Pat Ferschweiler, a Western grad who returned ahead of the 2019-20 season for his second stint as an assistant coach at his alma mater, will replace Murray at the helm of the program. Ferschweiler spent six seasons on the Western bench, which sandwiched five seasons in professional hockey as an assistant coach in the Detroit Red Wings organization including four on the NHL bench as an assistant to Blashill.
I couldn’t think of a better option to take over the program, given the experience Ferschweiler has had in his career. His fingerprints are all over the resurgence of the program as an expert recruiter and now he’ll have a chance to make the program his own. I think the best is yet to come in Kalamazoo.
ESPN’s Greg Wyshynski reported that the NHL, IIHF and IOC were unable to come to an expanded media rights agreement that would allow the NHL to use Olympics footage on their own platforms. It’s something the NHL has been trying to get from the IOC for years, but once again will be denied for 2022. This is by no means a deal breaker as the players want to go and the NHL’s owners will begrudgingly let them as part of their most recent CBA negotiations. To say the situation is set in stone, however, would not be accurate. Sources have indicated to me that governing bodies are keeping contingency plans at the ready in the event that the ever-evolving COVID-19 situation triggers an opt out from NHL participation in Beijing in 2022. Wyshynski also reported that the NHL and NHLPA retain full authority not to participate if the COVID situation worsens. It would be a worst-case scenario, but it’s worth monitoring because Plan B will not be easy to put together.

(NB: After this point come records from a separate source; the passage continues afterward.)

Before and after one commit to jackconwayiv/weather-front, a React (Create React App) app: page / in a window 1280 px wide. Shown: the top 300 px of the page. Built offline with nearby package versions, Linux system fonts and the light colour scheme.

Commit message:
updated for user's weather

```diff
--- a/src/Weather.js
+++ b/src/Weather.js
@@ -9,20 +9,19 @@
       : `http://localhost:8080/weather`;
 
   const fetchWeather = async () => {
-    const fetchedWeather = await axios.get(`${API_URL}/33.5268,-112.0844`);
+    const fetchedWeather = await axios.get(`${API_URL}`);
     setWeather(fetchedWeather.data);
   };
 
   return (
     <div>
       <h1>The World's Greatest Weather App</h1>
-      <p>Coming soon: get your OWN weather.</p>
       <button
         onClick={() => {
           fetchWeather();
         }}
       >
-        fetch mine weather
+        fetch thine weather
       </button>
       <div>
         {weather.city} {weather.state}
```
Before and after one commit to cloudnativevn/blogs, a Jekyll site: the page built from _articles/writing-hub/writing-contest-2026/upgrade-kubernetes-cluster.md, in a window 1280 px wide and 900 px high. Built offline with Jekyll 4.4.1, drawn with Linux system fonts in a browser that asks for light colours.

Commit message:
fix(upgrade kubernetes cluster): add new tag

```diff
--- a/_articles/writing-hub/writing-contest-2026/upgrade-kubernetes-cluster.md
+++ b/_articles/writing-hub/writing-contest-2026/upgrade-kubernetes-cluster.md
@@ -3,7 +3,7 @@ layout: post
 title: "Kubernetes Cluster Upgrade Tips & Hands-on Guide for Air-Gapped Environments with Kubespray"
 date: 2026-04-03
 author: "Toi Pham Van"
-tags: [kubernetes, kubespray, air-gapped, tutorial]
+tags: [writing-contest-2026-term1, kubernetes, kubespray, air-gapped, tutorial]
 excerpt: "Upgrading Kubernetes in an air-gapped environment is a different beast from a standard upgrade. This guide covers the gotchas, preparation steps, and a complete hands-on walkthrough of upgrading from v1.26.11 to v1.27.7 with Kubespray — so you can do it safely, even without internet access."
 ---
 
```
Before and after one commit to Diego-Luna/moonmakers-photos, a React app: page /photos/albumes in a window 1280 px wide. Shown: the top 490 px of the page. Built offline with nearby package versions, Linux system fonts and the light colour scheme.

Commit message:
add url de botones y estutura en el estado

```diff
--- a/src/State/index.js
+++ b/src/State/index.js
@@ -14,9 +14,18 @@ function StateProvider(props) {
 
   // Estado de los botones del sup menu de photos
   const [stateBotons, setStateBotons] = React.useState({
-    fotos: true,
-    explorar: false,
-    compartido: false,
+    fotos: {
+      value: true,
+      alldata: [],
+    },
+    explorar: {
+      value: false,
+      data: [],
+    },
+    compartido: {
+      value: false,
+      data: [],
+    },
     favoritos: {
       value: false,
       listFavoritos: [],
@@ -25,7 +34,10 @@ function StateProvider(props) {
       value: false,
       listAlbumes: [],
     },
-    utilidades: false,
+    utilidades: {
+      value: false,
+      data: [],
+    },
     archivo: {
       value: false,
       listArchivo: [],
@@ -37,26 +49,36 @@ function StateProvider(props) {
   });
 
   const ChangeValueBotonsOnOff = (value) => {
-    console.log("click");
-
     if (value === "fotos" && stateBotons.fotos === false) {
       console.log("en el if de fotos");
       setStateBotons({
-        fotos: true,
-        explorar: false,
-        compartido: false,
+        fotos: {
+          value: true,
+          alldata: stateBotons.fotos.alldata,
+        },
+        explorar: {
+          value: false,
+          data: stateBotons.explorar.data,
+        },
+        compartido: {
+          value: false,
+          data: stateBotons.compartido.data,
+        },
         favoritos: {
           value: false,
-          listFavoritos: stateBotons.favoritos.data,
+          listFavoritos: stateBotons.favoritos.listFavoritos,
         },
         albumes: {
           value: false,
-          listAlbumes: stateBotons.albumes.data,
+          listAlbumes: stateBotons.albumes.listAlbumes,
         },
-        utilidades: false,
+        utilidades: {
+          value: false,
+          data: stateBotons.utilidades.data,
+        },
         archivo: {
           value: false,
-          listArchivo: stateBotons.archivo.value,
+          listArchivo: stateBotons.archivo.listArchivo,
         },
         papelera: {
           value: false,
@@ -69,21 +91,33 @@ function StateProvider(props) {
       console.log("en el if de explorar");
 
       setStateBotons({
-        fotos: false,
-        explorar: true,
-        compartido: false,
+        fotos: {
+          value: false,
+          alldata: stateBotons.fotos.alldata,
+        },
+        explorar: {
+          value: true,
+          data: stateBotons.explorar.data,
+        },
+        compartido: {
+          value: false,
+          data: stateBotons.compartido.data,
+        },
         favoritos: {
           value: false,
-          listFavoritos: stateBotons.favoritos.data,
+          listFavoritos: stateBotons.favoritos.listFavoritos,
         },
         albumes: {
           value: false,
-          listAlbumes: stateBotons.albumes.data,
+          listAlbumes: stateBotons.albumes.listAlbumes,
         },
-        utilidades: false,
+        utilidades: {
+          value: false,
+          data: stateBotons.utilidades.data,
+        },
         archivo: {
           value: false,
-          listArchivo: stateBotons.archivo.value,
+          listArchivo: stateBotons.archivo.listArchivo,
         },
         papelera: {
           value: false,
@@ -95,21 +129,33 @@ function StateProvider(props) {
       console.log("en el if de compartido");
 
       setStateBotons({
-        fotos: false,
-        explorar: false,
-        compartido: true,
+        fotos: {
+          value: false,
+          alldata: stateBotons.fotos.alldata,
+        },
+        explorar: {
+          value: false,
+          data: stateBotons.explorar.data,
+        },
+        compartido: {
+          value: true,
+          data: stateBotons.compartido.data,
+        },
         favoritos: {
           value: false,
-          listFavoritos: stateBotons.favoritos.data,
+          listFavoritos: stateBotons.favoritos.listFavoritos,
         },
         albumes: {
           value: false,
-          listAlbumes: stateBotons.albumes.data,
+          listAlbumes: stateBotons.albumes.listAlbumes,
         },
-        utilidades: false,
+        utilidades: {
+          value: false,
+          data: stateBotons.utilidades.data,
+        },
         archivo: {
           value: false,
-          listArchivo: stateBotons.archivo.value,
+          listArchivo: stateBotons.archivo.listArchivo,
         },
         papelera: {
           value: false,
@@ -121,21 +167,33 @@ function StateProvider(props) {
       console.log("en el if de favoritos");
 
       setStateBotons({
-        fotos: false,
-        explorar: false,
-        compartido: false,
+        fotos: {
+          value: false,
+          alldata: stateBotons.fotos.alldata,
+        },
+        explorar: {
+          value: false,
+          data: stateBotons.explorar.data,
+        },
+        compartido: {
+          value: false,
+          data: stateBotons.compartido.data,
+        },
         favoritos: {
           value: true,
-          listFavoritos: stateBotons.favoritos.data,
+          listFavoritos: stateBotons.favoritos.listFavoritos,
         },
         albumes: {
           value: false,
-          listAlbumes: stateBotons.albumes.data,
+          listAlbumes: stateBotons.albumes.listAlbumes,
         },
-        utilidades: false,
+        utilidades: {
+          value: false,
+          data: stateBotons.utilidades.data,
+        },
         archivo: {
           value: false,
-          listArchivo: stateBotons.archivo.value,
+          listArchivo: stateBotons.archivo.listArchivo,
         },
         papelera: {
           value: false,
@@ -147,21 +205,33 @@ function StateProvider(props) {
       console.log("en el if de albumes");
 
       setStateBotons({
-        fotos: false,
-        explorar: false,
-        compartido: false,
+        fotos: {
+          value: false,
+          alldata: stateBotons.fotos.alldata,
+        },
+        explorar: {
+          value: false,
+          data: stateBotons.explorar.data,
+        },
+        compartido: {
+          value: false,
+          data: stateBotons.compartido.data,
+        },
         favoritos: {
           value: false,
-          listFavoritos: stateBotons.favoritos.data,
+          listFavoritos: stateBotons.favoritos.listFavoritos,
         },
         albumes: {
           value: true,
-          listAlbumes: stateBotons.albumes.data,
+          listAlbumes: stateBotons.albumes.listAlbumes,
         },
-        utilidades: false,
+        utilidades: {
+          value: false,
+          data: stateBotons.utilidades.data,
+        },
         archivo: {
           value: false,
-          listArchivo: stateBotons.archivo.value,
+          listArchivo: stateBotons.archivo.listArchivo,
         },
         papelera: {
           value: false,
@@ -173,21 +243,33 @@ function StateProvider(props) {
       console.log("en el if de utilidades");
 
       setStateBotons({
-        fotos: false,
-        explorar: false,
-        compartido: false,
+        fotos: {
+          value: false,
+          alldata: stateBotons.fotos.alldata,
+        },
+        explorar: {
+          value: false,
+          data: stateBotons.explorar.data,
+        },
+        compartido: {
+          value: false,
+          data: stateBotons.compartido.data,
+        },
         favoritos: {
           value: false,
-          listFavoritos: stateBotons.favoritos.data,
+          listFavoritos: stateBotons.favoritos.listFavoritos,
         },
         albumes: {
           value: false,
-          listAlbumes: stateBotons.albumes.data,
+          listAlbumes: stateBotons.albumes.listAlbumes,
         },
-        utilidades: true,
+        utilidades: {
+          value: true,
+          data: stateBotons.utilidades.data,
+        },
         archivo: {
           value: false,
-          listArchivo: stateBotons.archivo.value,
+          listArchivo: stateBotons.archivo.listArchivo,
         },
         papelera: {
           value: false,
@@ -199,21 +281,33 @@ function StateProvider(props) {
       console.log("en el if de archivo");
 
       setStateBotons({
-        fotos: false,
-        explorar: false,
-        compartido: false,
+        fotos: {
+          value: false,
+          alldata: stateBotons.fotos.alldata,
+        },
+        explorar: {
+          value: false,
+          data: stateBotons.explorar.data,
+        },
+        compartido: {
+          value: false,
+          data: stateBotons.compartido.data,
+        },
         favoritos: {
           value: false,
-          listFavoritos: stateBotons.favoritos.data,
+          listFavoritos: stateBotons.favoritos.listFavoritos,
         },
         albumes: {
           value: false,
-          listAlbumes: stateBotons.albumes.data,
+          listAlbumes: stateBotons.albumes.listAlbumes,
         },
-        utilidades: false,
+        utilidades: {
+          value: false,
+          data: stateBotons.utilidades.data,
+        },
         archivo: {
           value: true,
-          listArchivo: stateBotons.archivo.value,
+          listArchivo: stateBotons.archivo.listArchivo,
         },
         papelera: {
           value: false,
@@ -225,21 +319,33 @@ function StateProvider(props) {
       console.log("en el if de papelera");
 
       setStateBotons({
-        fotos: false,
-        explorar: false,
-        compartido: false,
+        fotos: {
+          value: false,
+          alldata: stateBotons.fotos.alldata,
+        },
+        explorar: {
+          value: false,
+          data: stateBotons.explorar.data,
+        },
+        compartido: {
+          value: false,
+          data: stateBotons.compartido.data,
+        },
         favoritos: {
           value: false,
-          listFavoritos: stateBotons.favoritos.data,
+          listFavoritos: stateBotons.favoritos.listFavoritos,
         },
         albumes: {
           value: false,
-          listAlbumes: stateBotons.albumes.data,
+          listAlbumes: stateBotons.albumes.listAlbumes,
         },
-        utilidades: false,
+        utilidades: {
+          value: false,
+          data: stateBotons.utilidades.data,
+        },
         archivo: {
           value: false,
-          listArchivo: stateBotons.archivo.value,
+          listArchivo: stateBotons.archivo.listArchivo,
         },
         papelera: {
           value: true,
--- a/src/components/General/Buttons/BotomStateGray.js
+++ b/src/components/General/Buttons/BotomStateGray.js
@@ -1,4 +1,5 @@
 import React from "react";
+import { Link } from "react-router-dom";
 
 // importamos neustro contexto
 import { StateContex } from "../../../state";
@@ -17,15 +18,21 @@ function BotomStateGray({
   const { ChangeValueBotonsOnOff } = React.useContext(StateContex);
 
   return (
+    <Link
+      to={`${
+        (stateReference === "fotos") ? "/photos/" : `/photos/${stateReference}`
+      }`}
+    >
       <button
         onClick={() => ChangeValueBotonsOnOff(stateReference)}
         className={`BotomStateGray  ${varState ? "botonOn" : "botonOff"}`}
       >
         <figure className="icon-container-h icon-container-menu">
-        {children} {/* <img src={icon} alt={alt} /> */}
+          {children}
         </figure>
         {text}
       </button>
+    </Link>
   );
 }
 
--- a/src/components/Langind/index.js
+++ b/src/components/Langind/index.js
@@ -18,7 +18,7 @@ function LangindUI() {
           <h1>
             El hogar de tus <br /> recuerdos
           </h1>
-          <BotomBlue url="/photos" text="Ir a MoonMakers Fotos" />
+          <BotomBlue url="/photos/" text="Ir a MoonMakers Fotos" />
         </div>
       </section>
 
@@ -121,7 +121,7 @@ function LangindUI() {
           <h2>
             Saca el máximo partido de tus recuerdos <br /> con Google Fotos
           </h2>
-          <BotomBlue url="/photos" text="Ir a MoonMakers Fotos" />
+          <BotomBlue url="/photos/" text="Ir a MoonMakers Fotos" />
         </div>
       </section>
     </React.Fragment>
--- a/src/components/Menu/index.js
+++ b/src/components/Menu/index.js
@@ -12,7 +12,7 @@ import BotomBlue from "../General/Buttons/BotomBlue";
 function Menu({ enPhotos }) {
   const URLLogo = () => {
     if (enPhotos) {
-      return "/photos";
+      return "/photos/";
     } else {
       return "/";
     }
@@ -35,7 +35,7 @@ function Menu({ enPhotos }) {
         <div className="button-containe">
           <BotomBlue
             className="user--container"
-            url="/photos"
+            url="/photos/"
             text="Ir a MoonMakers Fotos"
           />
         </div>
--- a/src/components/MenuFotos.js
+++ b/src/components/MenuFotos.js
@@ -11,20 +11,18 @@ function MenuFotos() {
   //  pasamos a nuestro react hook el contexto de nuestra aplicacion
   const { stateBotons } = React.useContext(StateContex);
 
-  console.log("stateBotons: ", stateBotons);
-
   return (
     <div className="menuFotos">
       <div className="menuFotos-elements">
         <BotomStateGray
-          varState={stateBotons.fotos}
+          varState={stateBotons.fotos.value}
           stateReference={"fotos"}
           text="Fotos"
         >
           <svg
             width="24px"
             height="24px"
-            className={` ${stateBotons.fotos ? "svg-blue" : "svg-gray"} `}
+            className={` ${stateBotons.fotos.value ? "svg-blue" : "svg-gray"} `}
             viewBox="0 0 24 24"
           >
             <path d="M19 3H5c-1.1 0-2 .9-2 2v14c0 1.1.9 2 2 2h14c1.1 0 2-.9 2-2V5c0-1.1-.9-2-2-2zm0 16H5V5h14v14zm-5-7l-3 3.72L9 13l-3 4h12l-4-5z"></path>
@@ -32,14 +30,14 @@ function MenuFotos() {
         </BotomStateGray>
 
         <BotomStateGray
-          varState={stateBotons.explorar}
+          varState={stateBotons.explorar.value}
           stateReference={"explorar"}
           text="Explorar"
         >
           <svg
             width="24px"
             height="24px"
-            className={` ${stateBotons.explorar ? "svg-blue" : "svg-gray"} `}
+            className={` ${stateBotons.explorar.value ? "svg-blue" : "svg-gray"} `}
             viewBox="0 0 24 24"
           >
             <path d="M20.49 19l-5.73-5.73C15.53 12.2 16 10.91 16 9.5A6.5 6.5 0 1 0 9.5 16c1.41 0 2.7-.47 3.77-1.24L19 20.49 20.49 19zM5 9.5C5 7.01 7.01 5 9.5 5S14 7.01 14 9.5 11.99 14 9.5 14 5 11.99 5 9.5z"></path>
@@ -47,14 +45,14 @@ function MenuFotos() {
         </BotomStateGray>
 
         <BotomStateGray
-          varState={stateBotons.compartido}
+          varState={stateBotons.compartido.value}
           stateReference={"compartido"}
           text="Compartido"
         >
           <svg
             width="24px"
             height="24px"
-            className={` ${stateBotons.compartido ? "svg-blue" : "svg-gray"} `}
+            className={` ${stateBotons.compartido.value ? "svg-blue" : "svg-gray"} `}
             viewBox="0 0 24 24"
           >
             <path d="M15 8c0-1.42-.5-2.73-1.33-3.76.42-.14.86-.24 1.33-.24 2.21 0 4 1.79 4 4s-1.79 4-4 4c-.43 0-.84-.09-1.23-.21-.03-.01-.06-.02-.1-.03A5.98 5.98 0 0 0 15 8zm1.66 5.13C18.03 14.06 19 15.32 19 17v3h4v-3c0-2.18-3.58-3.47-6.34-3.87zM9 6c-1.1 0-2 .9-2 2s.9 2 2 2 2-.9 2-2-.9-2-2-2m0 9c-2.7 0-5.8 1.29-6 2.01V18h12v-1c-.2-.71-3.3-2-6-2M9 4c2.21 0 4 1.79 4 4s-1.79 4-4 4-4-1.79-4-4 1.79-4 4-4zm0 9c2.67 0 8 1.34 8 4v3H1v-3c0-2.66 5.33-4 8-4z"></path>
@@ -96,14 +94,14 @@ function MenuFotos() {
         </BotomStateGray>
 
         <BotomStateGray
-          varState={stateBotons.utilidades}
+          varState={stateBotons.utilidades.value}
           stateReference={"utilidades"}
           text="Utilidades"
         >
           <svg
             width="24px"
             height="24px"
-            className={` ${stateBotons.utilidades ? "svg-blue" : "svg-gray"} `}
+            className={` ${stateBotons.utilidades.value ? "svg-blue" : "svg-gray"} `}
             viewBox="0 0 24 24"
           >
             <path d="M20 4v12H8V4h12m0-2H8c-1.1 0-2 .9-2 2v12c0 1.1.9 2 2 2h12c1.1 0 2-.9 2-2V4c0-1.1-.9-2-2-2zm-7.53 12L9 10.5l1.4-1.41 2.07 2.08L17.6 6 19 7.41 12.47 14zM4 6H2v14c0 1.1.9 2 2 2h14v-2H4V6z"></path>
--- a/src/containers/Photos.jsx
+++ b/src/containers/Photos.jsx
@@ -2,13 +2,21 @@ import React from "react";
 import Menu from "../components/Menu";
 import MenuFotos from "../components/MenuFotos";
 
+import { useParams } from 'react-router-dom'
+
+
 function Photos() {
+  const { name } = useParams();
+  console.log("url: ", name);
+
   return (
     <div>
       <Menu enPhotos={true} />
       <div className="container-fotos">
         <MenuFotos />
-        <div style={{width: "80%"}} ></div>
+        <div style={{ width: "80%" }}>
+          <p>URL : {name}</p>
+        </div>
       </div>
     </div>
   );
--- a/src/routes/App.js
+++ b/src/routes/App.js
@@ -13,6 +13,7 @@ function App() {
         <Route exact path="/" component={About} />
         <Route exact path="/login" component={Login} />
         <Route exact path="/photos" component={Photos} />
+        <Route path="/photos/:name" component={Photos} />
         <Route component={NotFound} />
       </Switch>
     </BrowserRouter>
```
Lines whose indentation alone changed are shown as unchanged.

Speaking of ESPN, the network announced Wednesday that John Tortorella will be joining their broadcasts as a studio analyst, which drew a mixed reaction. Some of my colleagues in the media don’t like that people that have had an adversarial relationship with journalists get rewarded by being welcomed into the media fold. I personally don’t have a problem with it, especially since I don’t need politeness with my sports commentary. On top of that, you can call Torts many things — abrasive, blunt, or even rude — but he is also undoubtedly entertaining. Conflict can be a very, very good thing in sports TV when employed properly. On top of that, Tortorella has prior TV experience and actually did pretty well at TSN and NHL Network in his brief stints in front of the camera. ESPN has built a very unique pool of analysts, but I like the idea of adding a potential disrupter to the fold with Torts on the team. We’re all going to watch anyway. Might as well try to make it fun between periods.
Lastly, the large outpouring of support for the Motzko family in memory of the late Mack Motzko, who tragically died in a car accident last week, has been inspiring in a lot of ways. You wish it wasn’t necessary, but the hockey family always rallies around each other in times like these. Tributes have poured in from around the hockey world and on Monday thousands gathered in St. Cloud for a celebration of life of the former St. Cloud Cathedral captain. Almost all of those in the Cathedral gym were clad in “Sunday red” shirts at the suggestion of his family in honor of Mack’s love for golf and Tiger Woods. Based on the words shared at the service, Mack Motzko was a very special individual.
Mack was only 20 years old, but you can see how many people in his life he made a positive impact on. I was particularly touched by the poignant words of Brian Schoenborn, Mack’s godfather, who said this at the service (via the Star-Trib):
"He didn't have a lot of time but he made the most of it," Schoenborn said. "Don't waste time. Love like Mack. Live like Mack."
May we all aspire to leave a legacy as powerful as the one Mack managed to in just 20 years. My thoughts remain with the entire Motzko family.